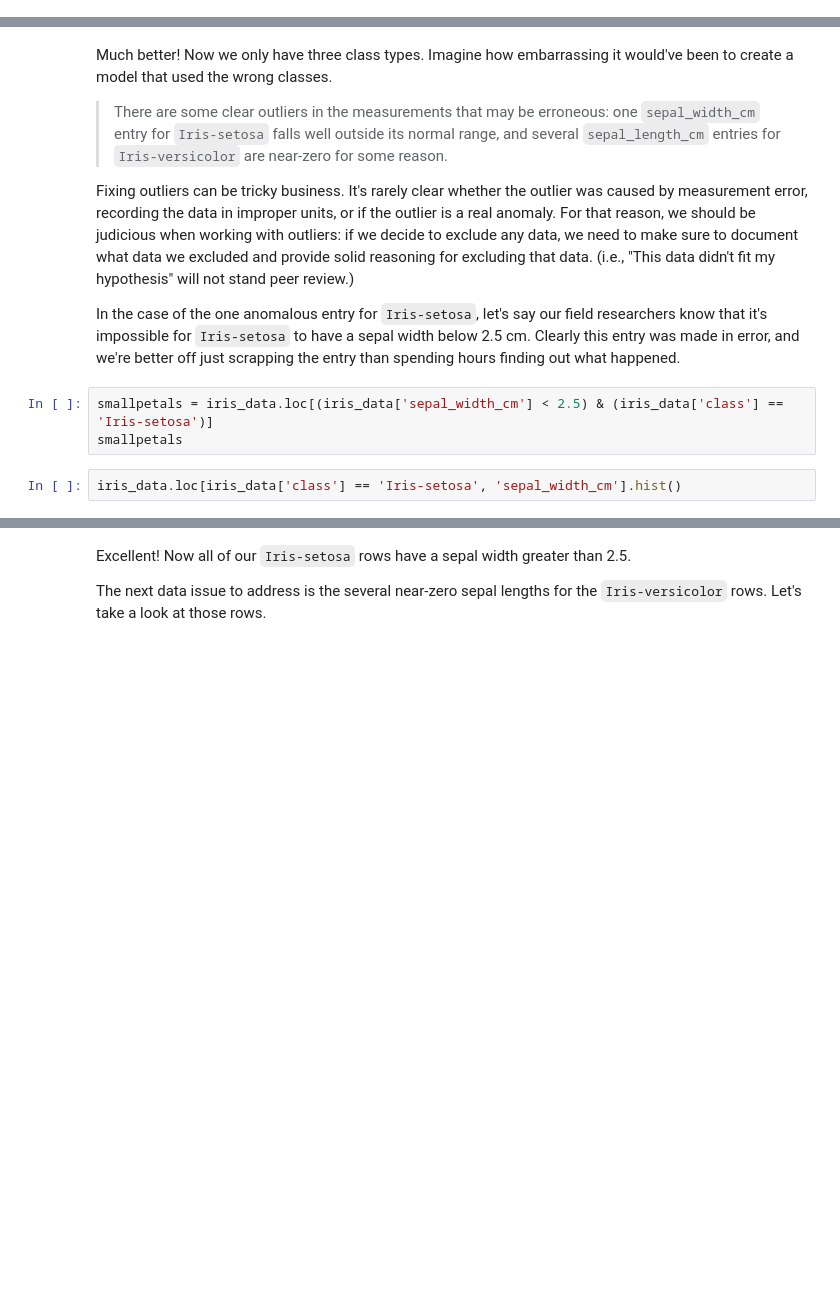
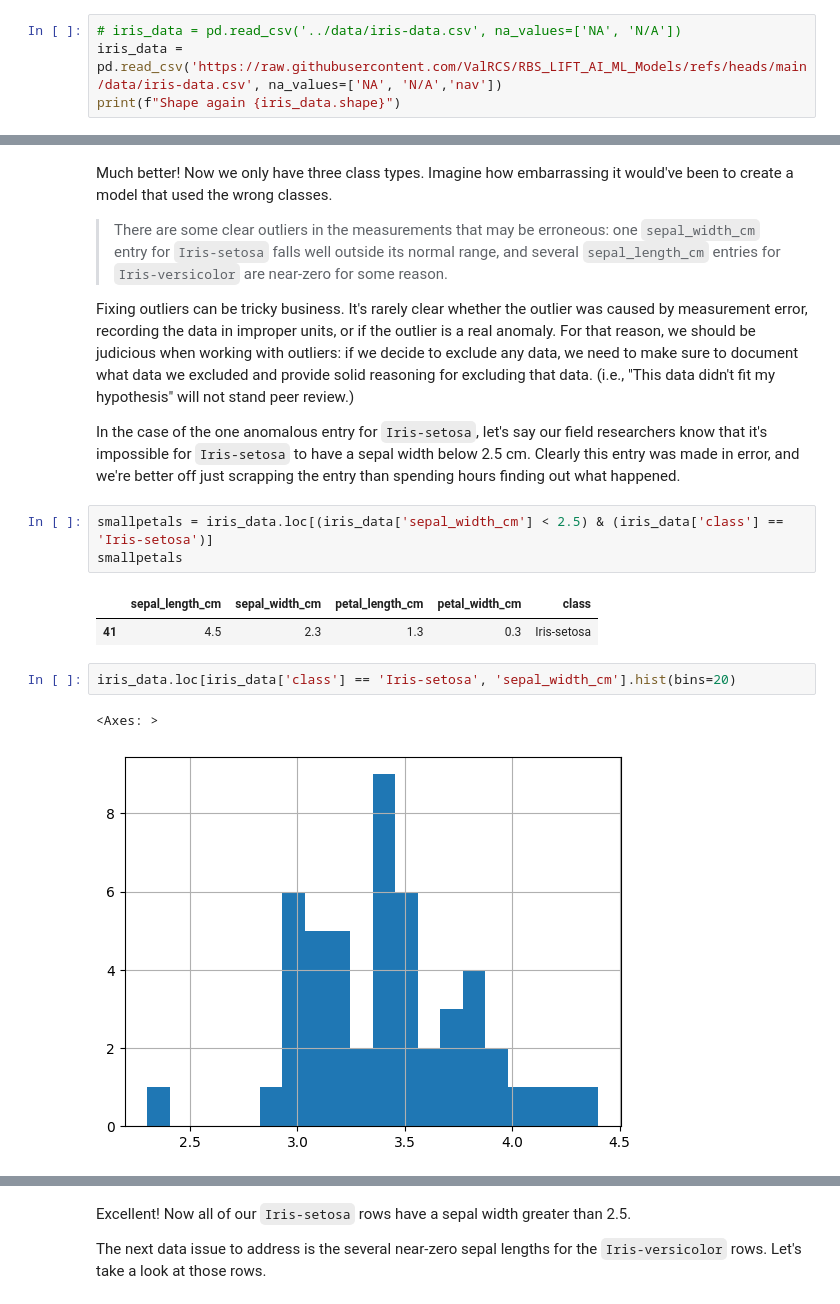
Before and after one commit to ValRCS/RBS_LIFT_AI_ML_Models, a Jupyter notebook: notebooks/Irises_Data_Analysis_Workflow_Clean.ipynb, the cells around one changed output, grey strips where cells are left out. Cells and saved outputs as stored; diff of their text form; blank space fills up the shorter version.

```diff
--- a/notebooks/Irises_Data_Analysis_Workflow_Clean.ipynb
+++ b/notebooks/Irises_Data_Analysis_Workflow_Clean.ipynb
@@ -205,0 +252,4 @@ iris_data = pd.read_csv('../data/iris-data.csv', na_values=['NA', 'N/A'])
+# %%
+# iris_data = pd.read_csv('../data/iris-data.csv', na_values=['NA', 'N/A'])
+iris_data = pd.read_csv('https://raw.githubusercontent.com/ValRCS/RBS_LIFT_AI_ML_Models/refs/heads/main/data/iris-data.csv', na_values=['NA', 'N/A','nav'])
+print(f"Shape again {iris_data.shape}")
@@ -286,8 +387,14 @@ In the case of the one anomalous entry for `Iris-setosa`, let's say our field re
 # %%
 smallpetals = iris_data.loc[(iris_data['sepal_width_cm'] < 2.5) & (iris_data['class'] == 'Iris-setosa')]
 smallpetals
+# %% [output]
+|  | sepal_length_cm | sepal_width_cm | petal_length_cm | petal_width_cm | class |
+| 41 | 4.5 | 2.3 | 1.3 | 0.3 | Iris-setosa |
 # %%
-iris_data.loc[iris_data['class'] == 'Iris-setosa', 'sepal_width_cm'].hist()
+iris_data.loc[iris_data['class'] == 'Iris-setosa', 'sepal_width_cm'].hist(bins=20)
+# %% [output]
+<Axes: >
+[figure, added]
 # %%
 # This line drops any 'Iris-setosa' rows with a separal width less than 2.5 cm
 # Let's go over this command in class
```
Also changed, not shown: parts of 59 cells of this notebook.
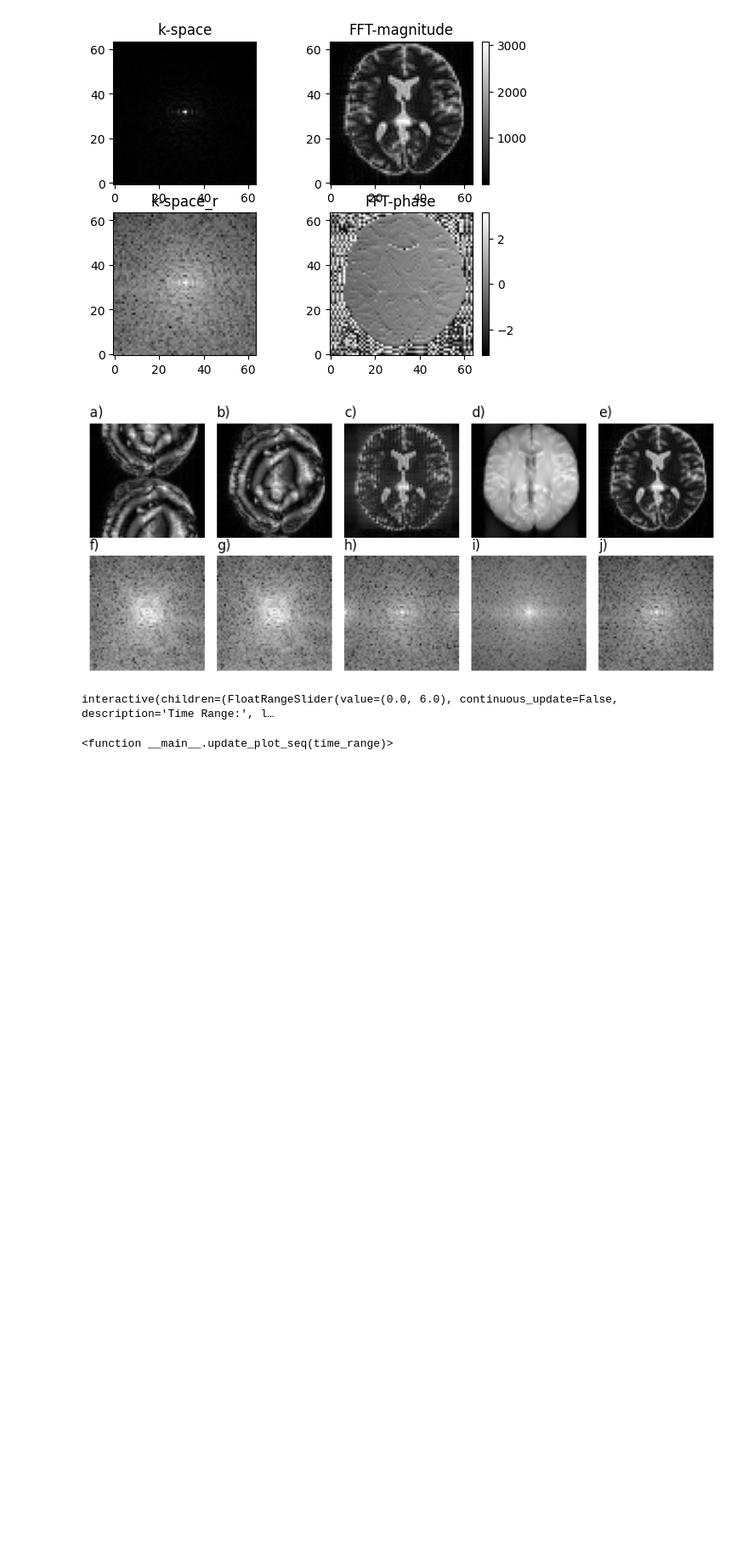
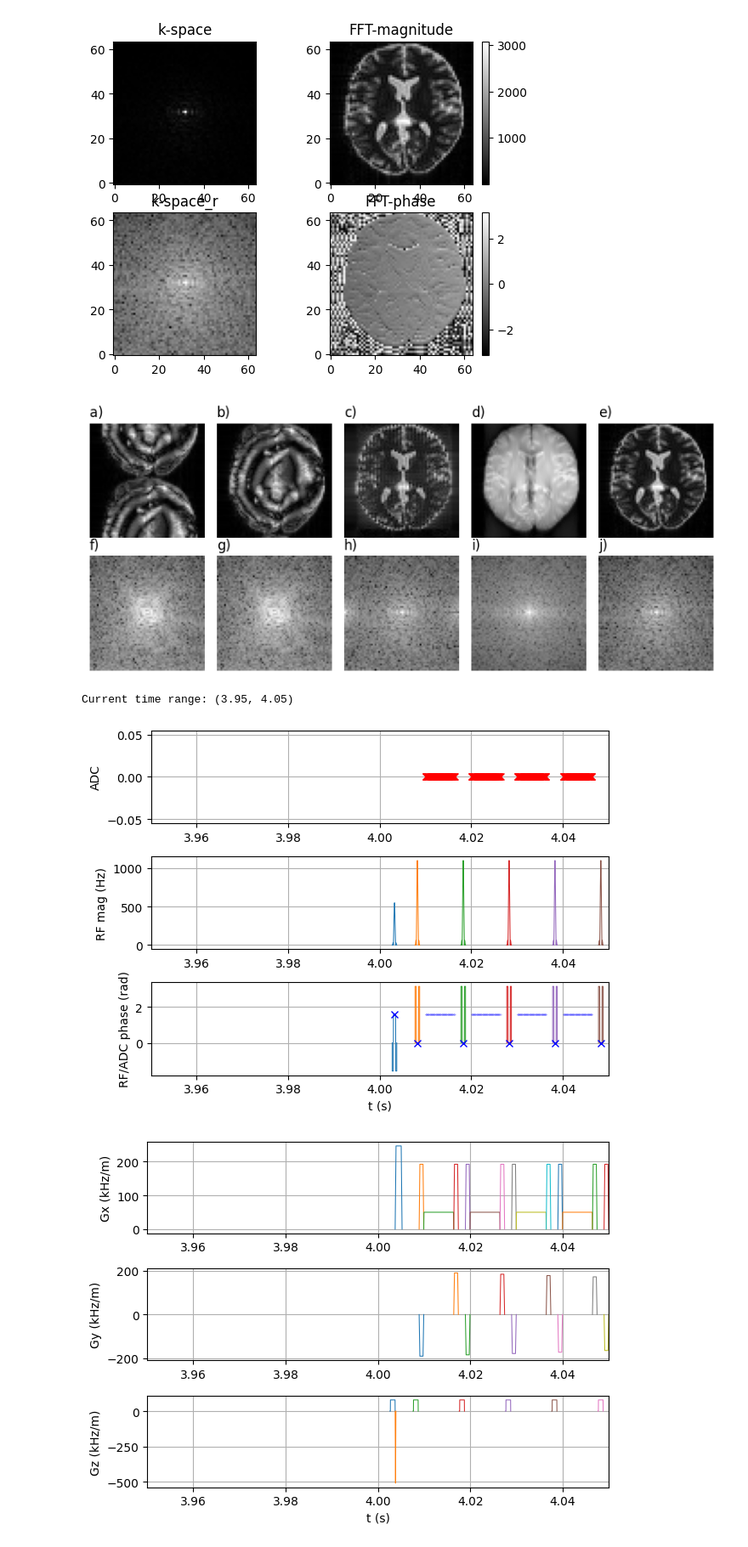
Before and after one commit to MRsources/Article_MAGMA24_RMRI, a Jupyter notebook: Fig4_TSE_2Dre-implementation/Fig_4_TSE_2D_re-implementation.ipynb, the cells around one changed output. Shown at 85% size. Cells and saved outputs as stored; diff of their text form; code cells hidden in the pictures; blank space fills up the shorter version.

```diff
--- a/Fig4_TSE_2Dre-implementation/Fig_4_TSE_2D_re-implementation.ipynb
+++ b/Fig4_TSE_2Dre-implementation/Fig_4_TSE_2D_re-implementation.ipynb
@@ -902,25 +904,12 @@ plt.show()
 [figure]
 # %%
 #@title interactive plot of latest seq
-import ipywidgets as widgets
-from IPython.display import display
+time_range=(3.95,4.05)
 
-def update_plot_seq(time_range):
-    print('Current time range:',time_range)
-    seq.plot(time_range=time_range)
-    plt.show()
-
-time_range_slider = widgets.FloatRangeSlider(
-    value=[0, 6],
-    min=0,
-    max=6,
-    step=0.01,
-    description='Time Range:',
-    continuous_update=False,
-    layout=widgets.Layout(width='80%')
-)
-
-widgets.interact(update_plot_seq, time_range=time_range_slider)
+print('Current time range:',time_range)
+seq.plot(time_range=time_range)
+plt.show()
 # %% [output]
-interactive(children=(FloatRangeSlider(value=(0.0, 6.0), continuous_update=False, description='Time Range:', l…
+Current time range: (3.95, 4.05)
-<function __main__.update_plot_seq(time_range)>
+[figure, added]
+[figure, added]
```
Also changed, not shown: parts of 1 cell of this notebook.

_Your assignment_. Check each line of the listing for "widgets", and copy the ones that hold it.

_Task output_.
-import ipywidgets as widgets
-time_range_slider = widgets.FloatRangeSlider(
-    layout=widgets.Layout(width='80%')
-widgets.interact(update_plot_seq, time_range=time_range_slider)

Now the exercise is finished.